ASSIGNED TASK → Pull each line containing "item" out of the data and copy it.

RECORDS FOR THE TASK →
════════════════════
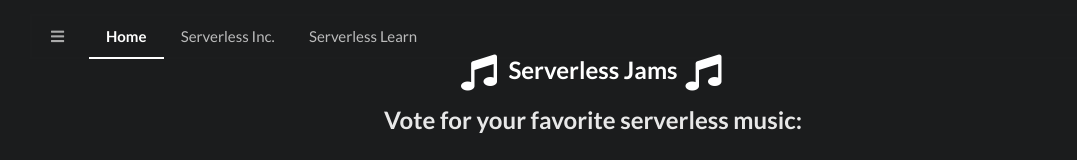
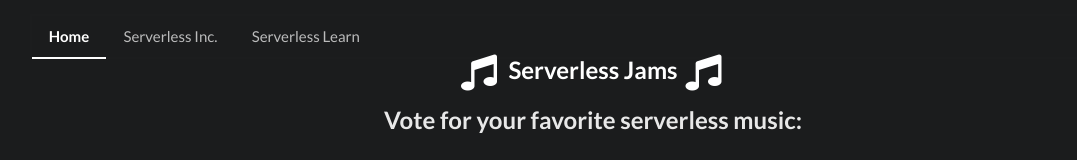
Before and after one commit to fernando-mc/serverless-devweek2020, a plain HTML site: page frontend/index.html in a window 1280 px wide. Shown: the top 160 px of the page, without its empty margins (47-1124 px from the left). Drawn offline with nearby package versions, Linux system fonts and the light colour scheme; no server answers.

Commit message:
remove toc

```diff
--- a/frontend/index.html
+++ b/frontend/index.html
@@ -24,9 +24,6 @@
 
       <div class="ui container">
         <div class="ui large secondary inverted pointing menu">
-          <a class="toc item">
-            <i class="sidebar icon"></i>
-          </a>
           <a class="active item" href="/">Home</a>
           <a class="item" href="https://serverless.com">Serverless Inc.</a>
           <a class="item" href="https://serverless.com/learn">Serverless Learn</a>
```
════════════════════
REPLY →
-          <a class="toc item">
           <a class="active item" href="/">Home</a>
           <a class="item" href="https://serverless.com">Serverless Inc.</a>
           <a class="item" href="https://serverless.com/learn">Serverless Learn</a>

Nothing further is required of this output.